EXERCISE DESCRIPTION: Read the data, and whenever a line holds the word "TelemetryData", report that line.

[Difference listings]
────

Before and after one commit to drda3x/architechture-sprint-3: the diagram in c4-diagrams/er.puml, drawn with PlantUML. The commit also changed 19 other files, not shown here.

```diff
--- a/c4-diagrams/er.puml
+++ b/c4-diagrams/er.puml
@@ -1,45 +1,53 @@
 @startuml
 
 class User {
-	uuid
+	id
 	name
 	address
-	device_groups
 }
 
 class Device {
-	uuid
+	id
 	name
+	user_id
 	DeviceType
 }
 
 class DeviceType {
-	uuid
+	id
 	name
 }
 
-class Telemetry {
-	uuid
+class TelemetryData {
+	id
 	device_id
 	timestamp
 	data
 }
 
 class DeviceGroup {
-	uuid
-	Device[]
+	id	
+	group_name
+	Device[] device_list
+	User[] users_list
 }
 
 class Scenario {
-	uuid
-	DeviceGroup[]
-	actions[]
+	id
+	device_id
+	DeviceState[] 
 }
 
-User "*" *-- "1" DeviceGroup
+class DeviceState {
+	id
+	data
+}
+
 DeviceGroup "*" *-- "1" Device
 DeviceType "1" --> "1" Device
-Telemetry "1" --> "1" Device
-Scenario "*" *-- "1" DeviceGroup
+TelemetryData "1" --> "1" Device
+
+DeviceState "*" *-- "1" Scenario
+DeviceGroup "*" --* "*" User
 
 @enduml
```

────

YOUR SOLUTION:
+class TelemetryData {
+TelemetryData "1" --> "1" Device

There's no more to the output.